▶ **DATA FOR THIS EXERCISE**
══════════════════════════════
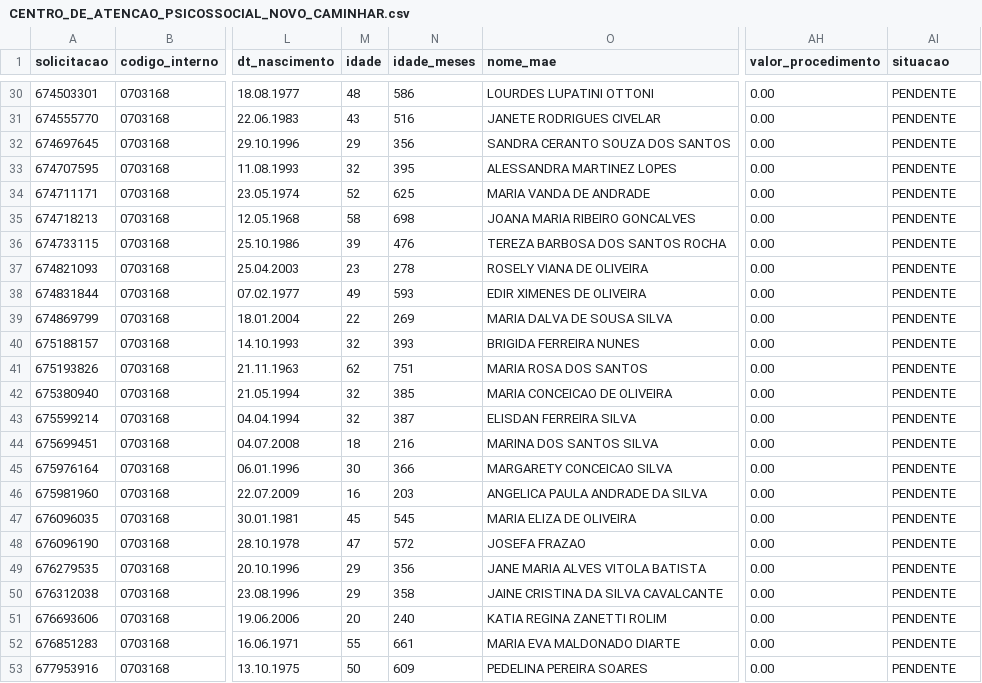
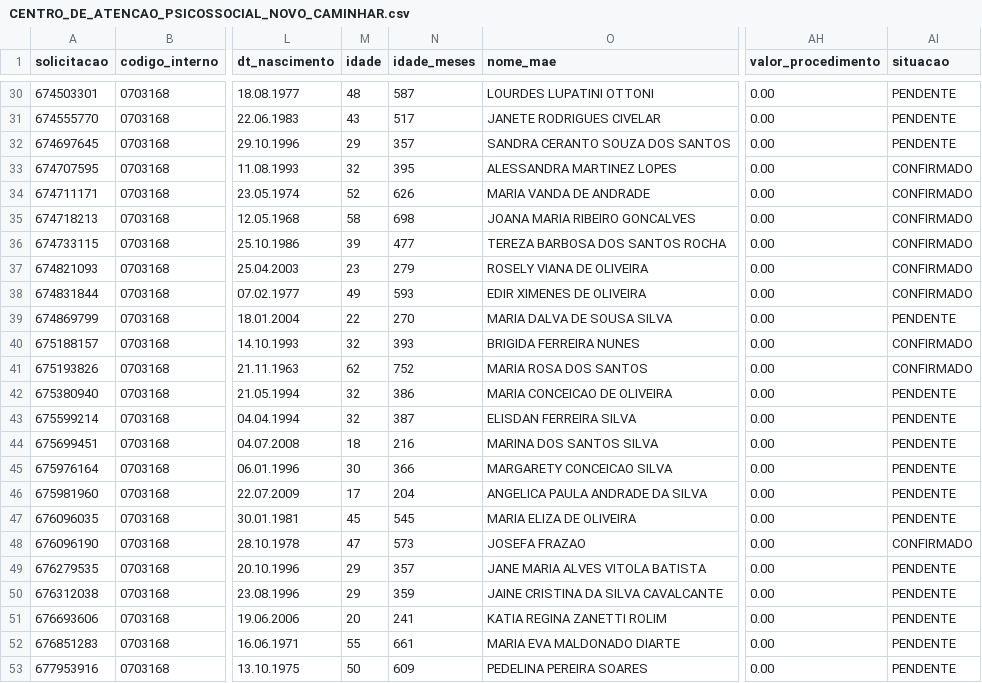
Before and after one commit to uemerson-pinheiro/Painel_Sisreg_SGO, a CSV file: Agendamento/2026/julho/CENTRO_DE_ATENCAO_PSICOSSOCIAL_NOVO_CAMINHAR.csv, drawn as a sheet; only a part is shown, gaps mark what is left out; the diff covers the shown part only; the diff names each change by its address in the sheet, - before the commit and + after, or states it on an @@ line.

```diff
--- a/Agendamento/2026/julho/CENTRO_DE_ATENCAO_PSICOSSOCIAL_NOVO_CAMINHAR.csv
+++ b/Agendamento/2026/julho/CENTRO_DE_ATENCAO_PSICOSSOCIAL_NOVO_CAMINHAR.csv
-N30 (idade_meses): 586
+N30 (idade_meses): 587
-N31 (idade_meses): 516
+N31 (idade_meses): 517
-N32 (idade_meses): 356
+N32 (idade_meses): 357
-AI33:AI38 (situacao): PENDENTE
+AI33:AI38 (situacao): CONFIRMADO
-N34 (idade_meses): 625
+N34 (idade_meses): 626
-N36 (idade_meses): 476
+N36 (idade_meses): 477
-N37 (idade_meses): 278
+N37 (idade_meses): 279
-N39 (idade_meses): 269
+N39 (idade_meses): 270
-AI40:AI41 (situacao): PENDENTE
+AI40:AI41 (situacao): CONFIRMADO
-N41 (idade_meses): 751
+N41 (idade_meses): 752
-N42 (idade_meses): 385
+N42 (idade_meses): 386
-M46 (idade): 16
+M46 (idade): 17
-N46 (idade_meses): 203
+N46 (idade_meses): 204
-N48 (idade_meses): 572
+N48 (idade_meses): 573
-AI48 (situacao): PENDENTE
+AI48 (situacao): CONFIRMADO
-N49 (idade_meses): 356
+N49 (idade_meses): 357
-N50 (idade_meses): 358
+N50 (idade_meses): 359
-N51 (idade_meses): 240
+N51 (idade_meses): 241
```
Also changed, not shown: 35 edited cells elsewhere in this file, Agendamento/2026/julho/CASA_AZUL_VIDA.csv, 9 other files.
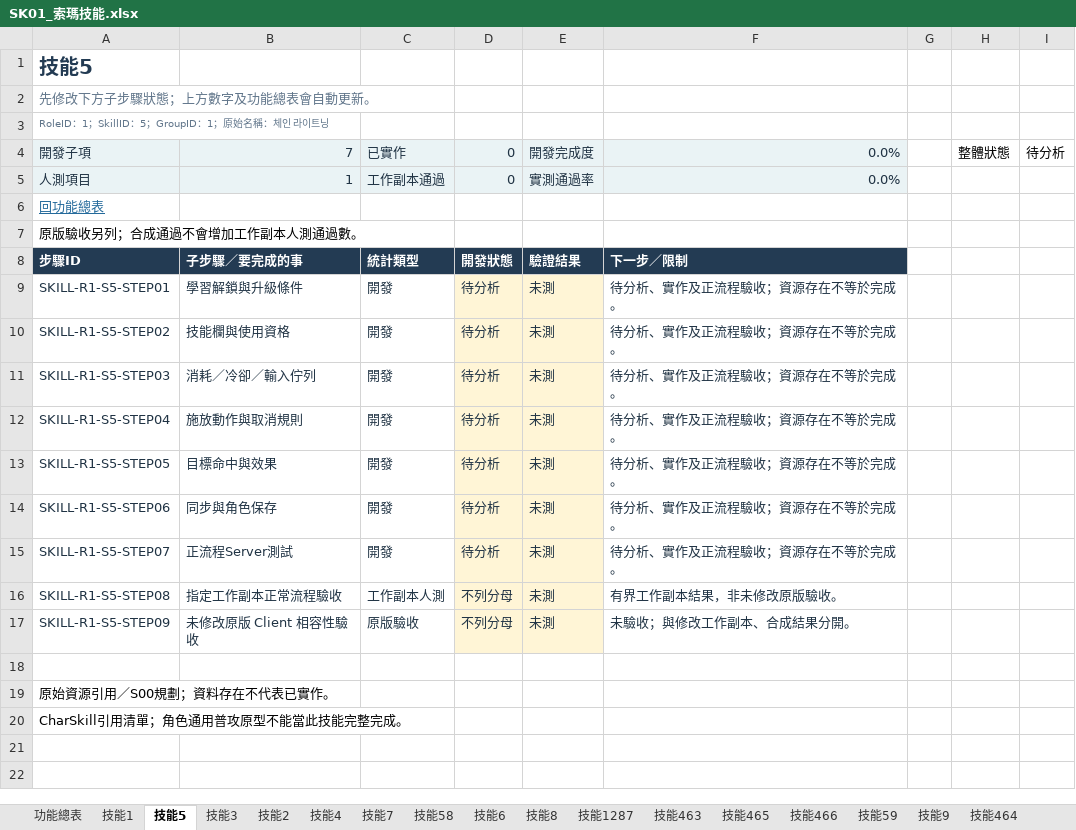
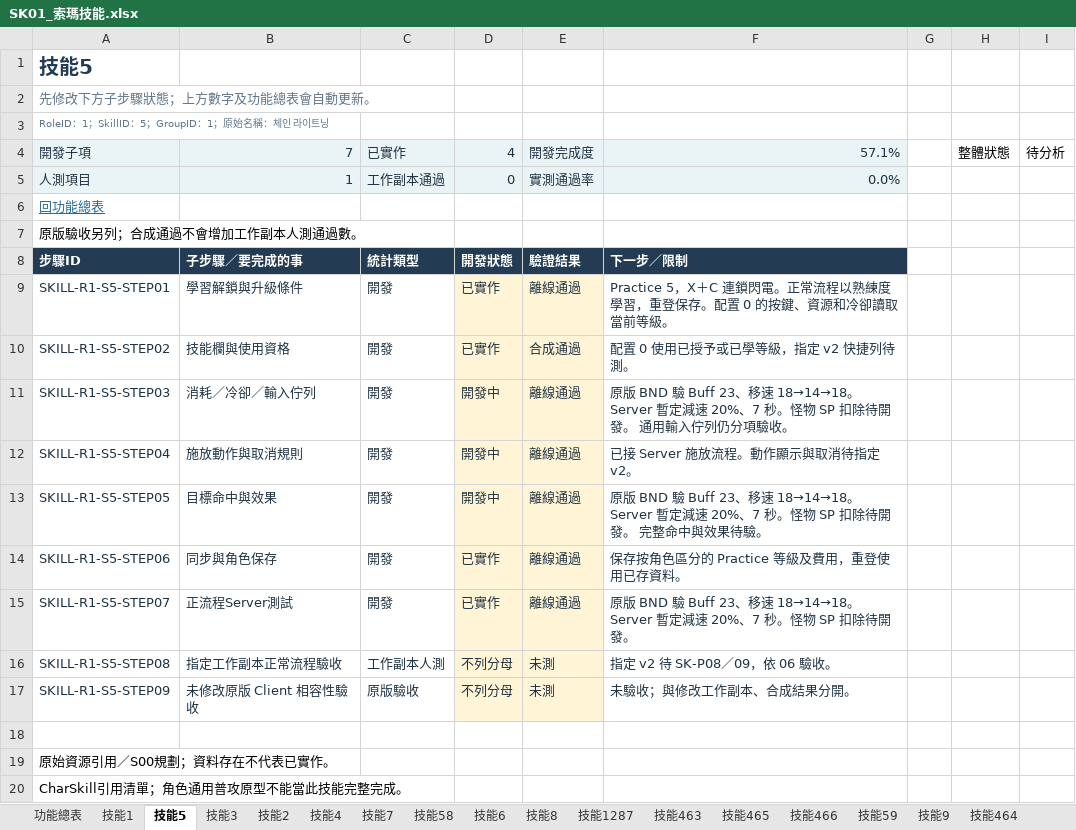
Before and after one commit to we88ec3-prog/ttr_anal_multi, an Excel workbook: workbooks/tartaros-kr/functional-roadmap/SK01_索瑪技能.xlsx, sheet 技能5, drawn as a sheet; values as stored, in another font and other column widths than the file's, no borders; conditional formats and table styles not drawn; the diff names each change by its address in the sheet, - before the commit and + after, or states it on an @@ line.

```diff
--- a/workbooks/tartaros-kr/functional-roadmap/SK01_索瑪技能.xlsx (sheet 技能5)
+++ b/workbooks/tartaros-kr/functional-roadmap/SK01_索瑪技能.xlsx (sheet 技能5)
-D4: 0
+D4: 4
-F4: 0.0%
+F4: 57.1%
-D9:D10: 待分析
+D9:D10: 已實作
-E9: 未測
+E9: 離線通過
-F9: 待分析、實作及正流程驗收；資源存在不等於完成。
+F9: Practice 5，X＋C 連鎖閃電。正常流程以熟練度學習，重登保存。配置 0 的按鍵、資源和冷卻讀取當前等級。
-E10: 未測
+E10: 合成通過
-F10: 待分析、實作及正流程驗收；資源存在不等於完成。
+F10: 配置 0 使用已授予或已學等級，指定 v2 快捷列待測。
-D11:D13: 待分析
+D11:D13: 開發中
-E11:E15: 未測
+E11:E15: 離線通過
-F11: 待分析、實作及正流程驗收；資源存在不等於完成。
+F11: 原版 BND 驗 Buff 23、移速 18→14→18。Server 暫定減速 20%、7 秒。怪物 SP 扣除待開發。 通用輸入佇列仍分項驗收。
-F12: 待分析、實作及正流程驗收；資源存在不等於完成。
+F12: 已接 Server 施放流程。動作顯示與取消待指定 v2。
-F13: 待分析、實作及正流程驗收；資源存在不等於完成。
+F13: 原版 BND 驗 Buff 23、移速 18→14→18。Server 暫定減速 20%、7 秒。怪物 SP 扣除待開發。 完整命中與效果待驗。
-D14:D15: 待分析
+D14:D15: 已實作
-F14: 待分析、實作及正流程驗收；資源存在不等於完成。
+F14: 保存按角色區分的 Practice 等級及費用，重登使用已存資料。
-F15: 待分析、實作及正流程驗收；資源存在不等於完成。
+F15: 原版 BND 驗 Buff 23、移速 18→14→18。Server 暫定減速 20%、7 秒。怪物 SP 扣除待開發。
-F16: 有界工作副本結果，非未修改原版驗收。
+F16: 指定 v2 待 SK-P08／09，依 06 驗收。
```
Also changed, not shown: sheet 技能4, sheet 技能7, sheet 技能2, sheet 技能1, sheet 技能3, sheet 功能總表, workbooks/tartaros-kr/06_測試驗收.xlsx, workbooks/tartaros-kr/functional-roadmap/SK02_핑코탱이技能.xlsx, 14 other files.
══════════════════════════════
The lines that mention the word "sheet" should be pulled from the records above.

Before and after one commit to uemerson-pinheiro/Painel_Sisreg_SGO, a CSV file: Agendamento/2026/julho/CENTRO_DE_ATENCAO_PSICOSSOCIAL_NOVO_CAMINHAR.csv, drawn as a sheet; only a part is shown, gaps mark what is left out; the diff covers the shown part only; the diff names each change by its address in the sheet, - before the commit and + after, or states it on an @@ line.
Before and after one commit to we88ec3-prog/ttr_anal_multi, an Excel workbook: workbooks/tartaros-kr/functional-roadmap/SK01_索瑪技能.xlsx, sheet 技能5, drawn as a sheet; values as stored, in another font and other column widths than the file's, no borders; conditional formats and table styles not drawn; the diff names each change by its address in the sheet, - before the commit and + after, or states it on an @@ line.
--- a/workbooks/tartaros-kr/functional-roadmap/SK01_索瑪技能.xlsx (sheet 技能5)
+++ b/workbooks/tartaros-kr/functional-roadmap/SK01_索瑪技能.xlsx (sheet 技能5)
Also changed, not shown: sheet 技能4, sheet 技能7, sheet 技能2, sheet 技能1, sheet 技能3, sheet 功能總表, workbooks/tartaros-kr/06_測試驗收.xlsx, workbooks/tartaros-kr/functional-roadmap/SK02_핑코탱이技能.xlsx, 14 other files.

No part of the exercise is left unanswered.